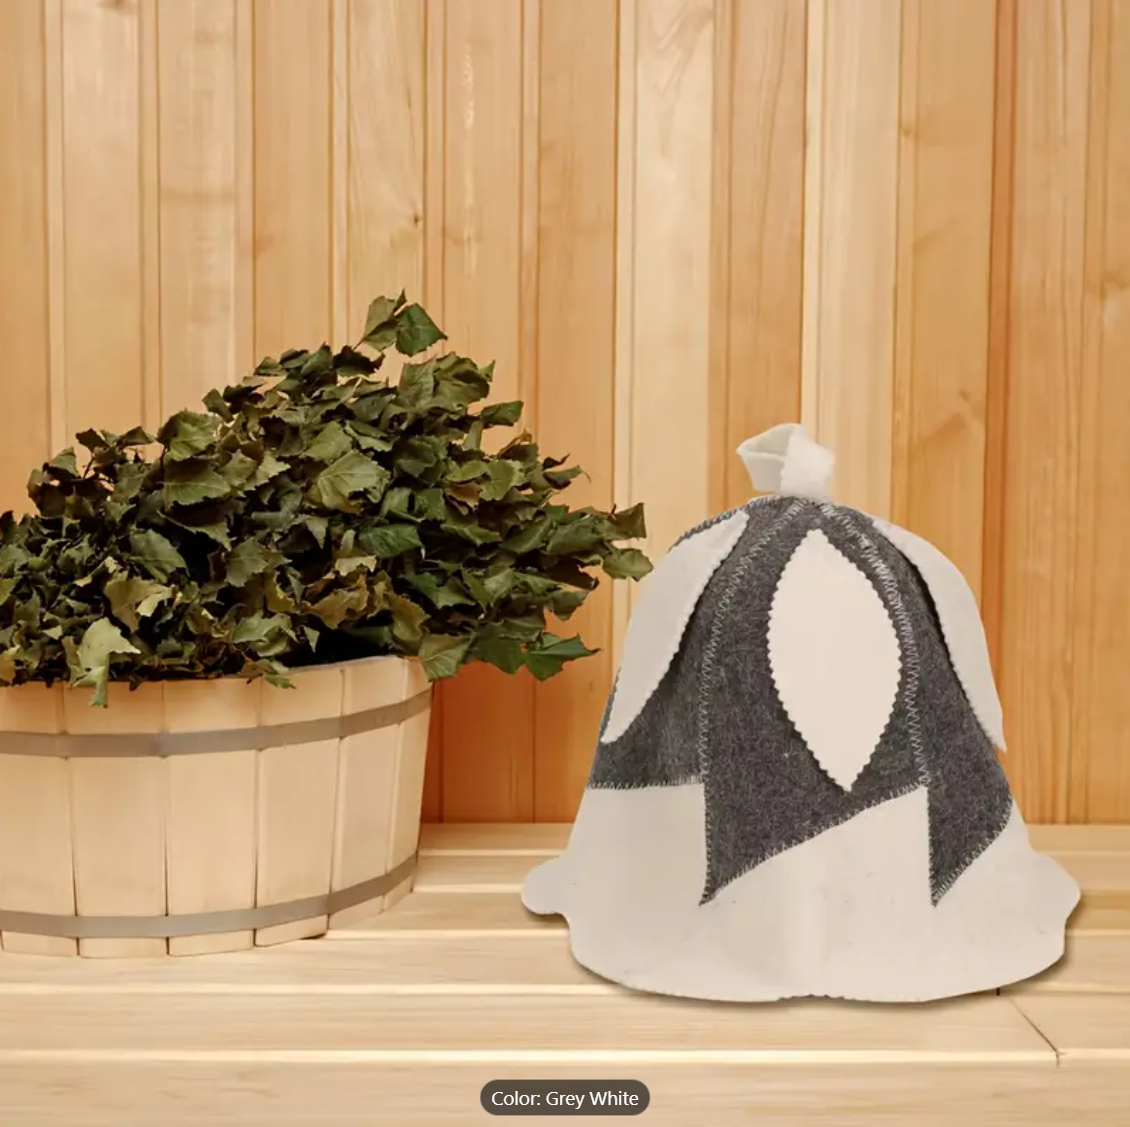
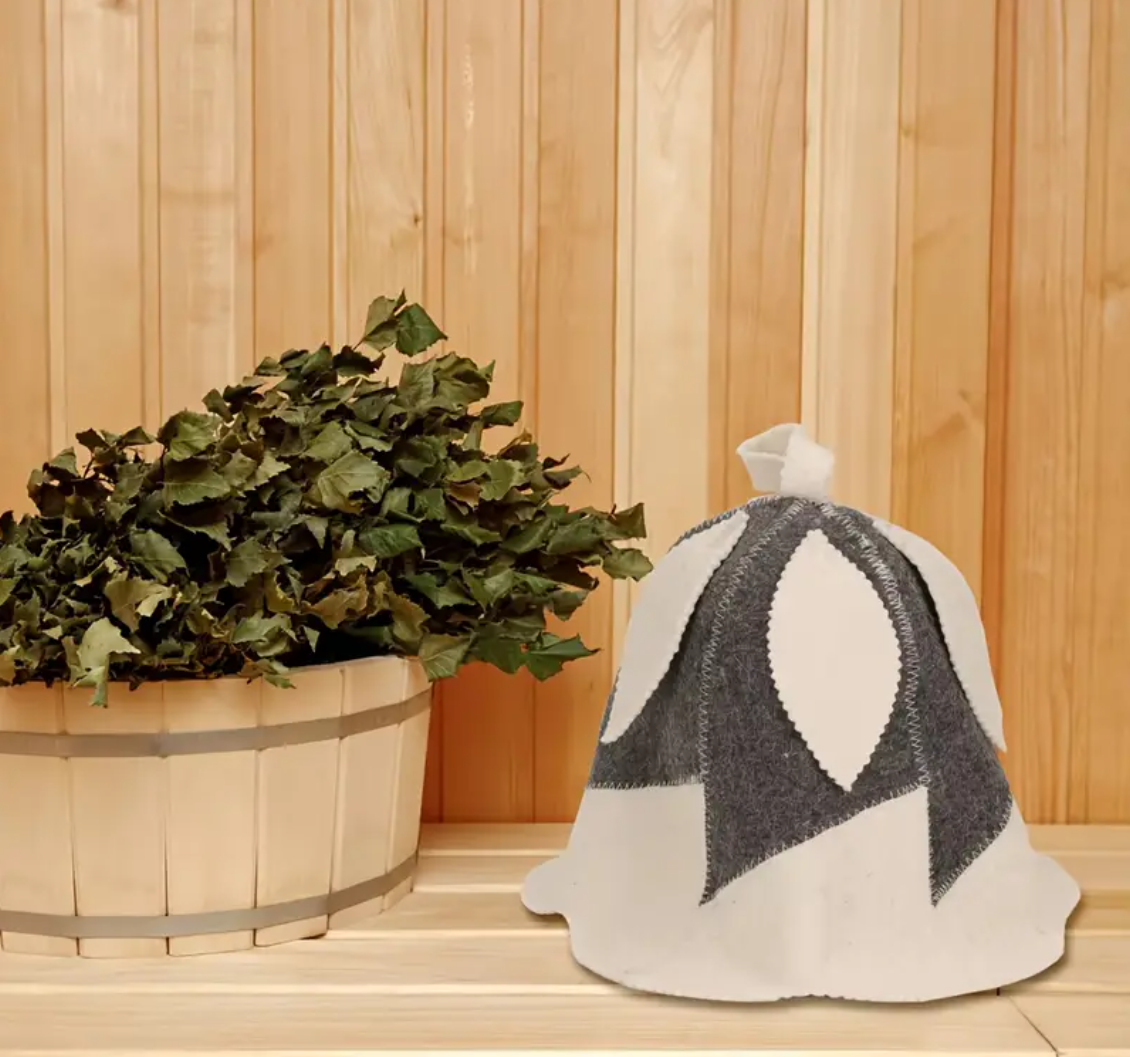
Constrain hero image height, crop caption strip from hero photo

diff --git a/css/style.css b/css/style.css
@@ -83,7 +83,8 @@ header.site {
 .hero h1 em { font-style: italic; color: var(--cedar); }
 .hero p.lead { font-size: 1.12rem; color: var(--char-soft); margin-bottom: 28px; max-width: 46ch; }
 .hero-cta { display: flex; gap: 14px; flex-wrap: wrap; }
-.hero-img { border-radius: 24px; overflow: hidden; box-shadow: var(--shadow); transform: rotate(1.2deg); }
+.hero-img { border-radius: 24px; overflow: hidden; box-shadow: var(--shadow); transform: rotate(1.2deg); max-height: 560px; }
+.hero-img img { width: 100%; height: 100%; max-height: 560px; object-fit: cover; object-position: center 72%; }
 .hero-badges { display: flex; gap: 22px; margin-top: 34px; flex-wrap: wrap; }
 .hero-badges span { font-size: .84rem; color: var(--char-soft); display: flex; align-items: center; gap: 7px; }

■ ■ ■

WHAT YOU ARE ASKED TO DO
Your reply should be the lines of the records from the start through the line with "flex; gap: 14px;", copied word for word, pictures omitted.

TASK OUTPUT
Constrain hero image height, crop caption strip from hero photo

diff --git a/css/style.css b/css/style.css
@@ -83,7 +83,8 @@ header.site {
 .hero h1 em { font-style: italic; color: var(--cedar); }
 .hero p.lead { font-size: 1.12rem; color: var(--char-soft); margin-bottom: 28px; max-width: 46ch; }
 .hero-cta { display: flex; gap: 14px; flex-wrap: wrap; }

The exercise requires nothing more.